> _Data provided_
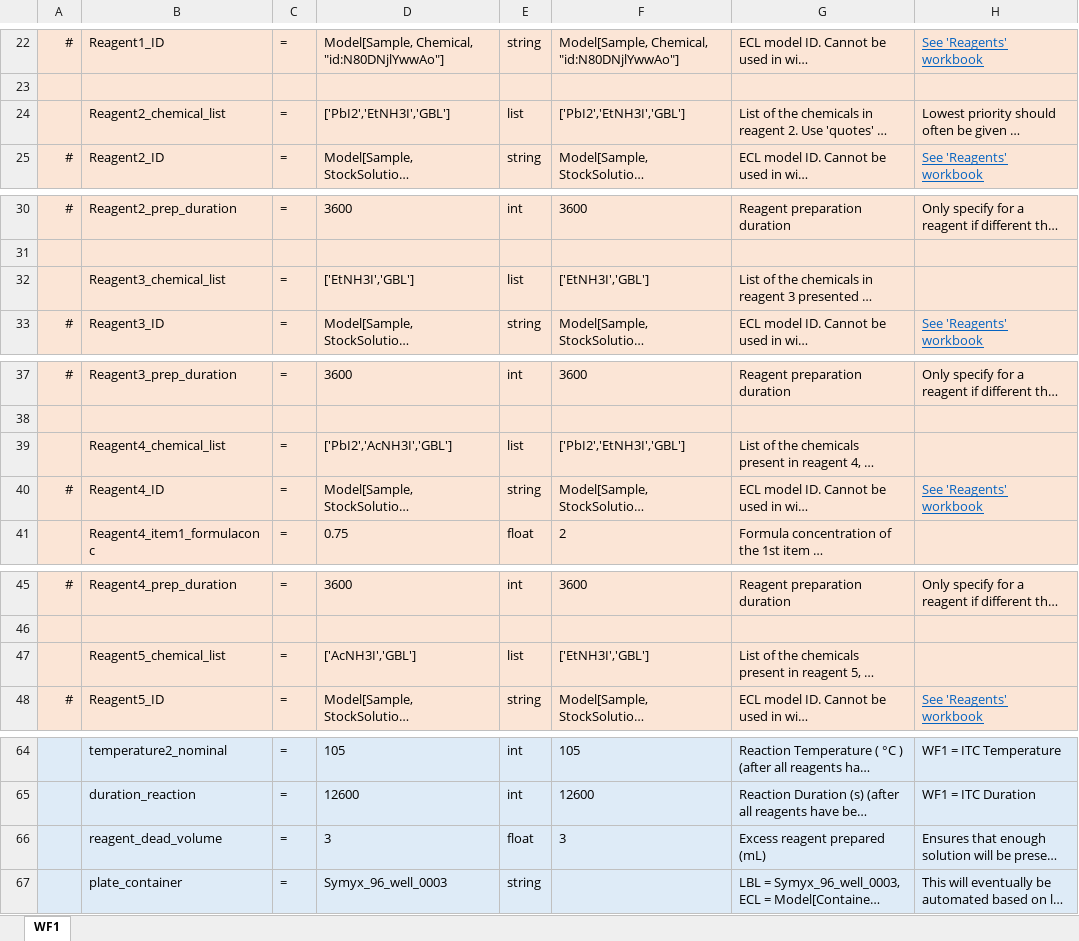
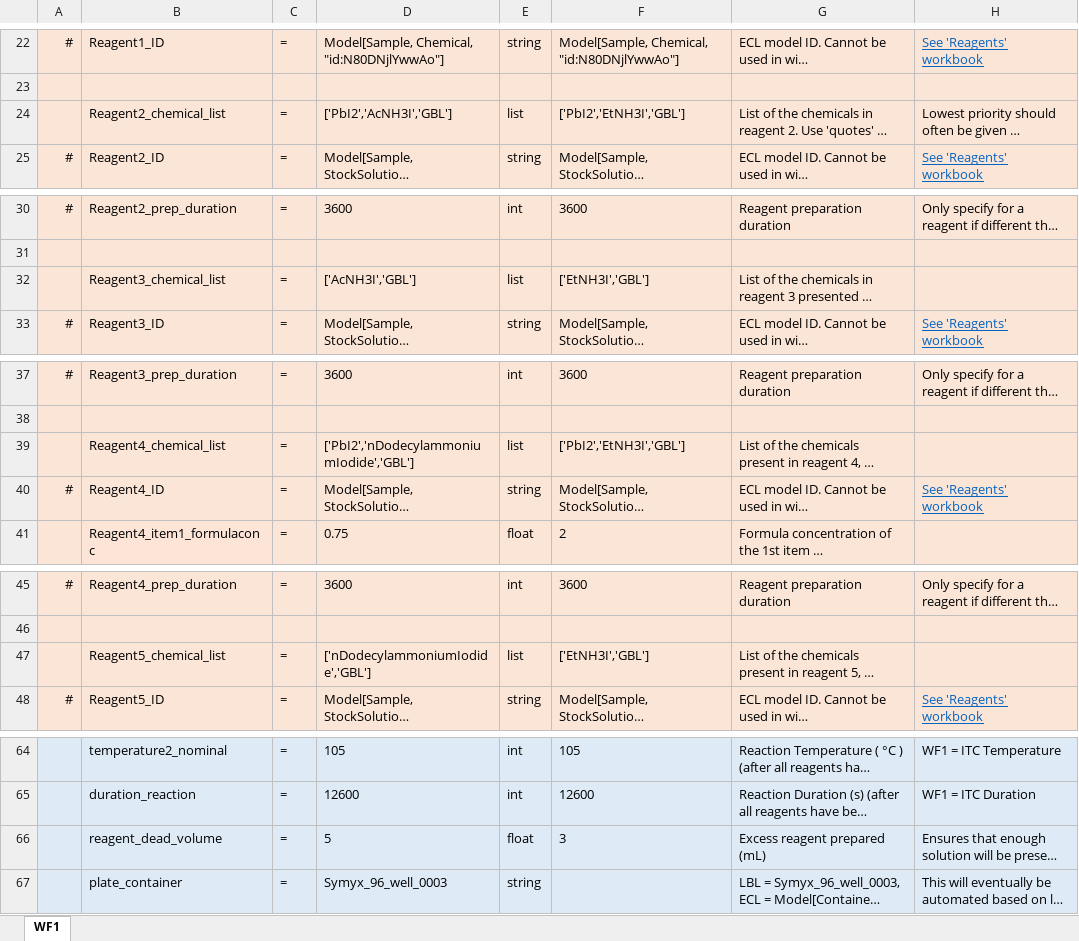
Before and after one commit to darkreactions/ESCALATE_Capture, an Excel workbook: WF1_DevTemplate.xlsx, sheet WF1, drawn as a sheet; only a part is shown, gaps mark what is left out; long unchanged cells end in …; values as stored, in another font and other column widths than the file's, no borders; the diff names each change by its address in the sheet, - before the commit and + after, or states it on an @@ line.

```diff
--- a/WF1_DevTemplate.xlsx (sheet WF1)
+++ b/WF1_DevTemplate.xlsx (sheet WF1)
-D24: ['PbI2','EtNH3I','GBL']
+D24: ['PbI2','AcNH3I','GBL']
-D32: ['EtNH3I','GBL']
+D32: ['AcNH3I','GBL']
-D39: ['PbI2','AcNH3I','GBL']
+D39: ['PbI2','nDodecylammoniumIodide','GBL']
-D47: ['AcNH3I','GBL']
+D47: ['nDodecylammoniumIodide','GBL']
-D66: 3
+D66: 5
```
Also changed, not shown: 2 other files.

> _About this exercise_
Only the lines above that include the word "sheet" belong in the answer; copy each one.

> _Written answer_
Before and after one commit to darkreactions/ESCALATE_Capture, an Excel workbook: WF1_DevTemplate.xlsx, sheet WF1, drawn as a sheet; only a part is shown, gaps mark what is left out; long unchanged cells end in …; values as stored, in another font and other column widths than the file's, no borders; the diff names each change by its address in the sheet, - before the commit and + after, or states it on an @@ line.
--- a/WF1_DevTemplate.xlsx (sheet WF1)
+++ b/WF1_DevTemplate.xlsx (sheet WF1)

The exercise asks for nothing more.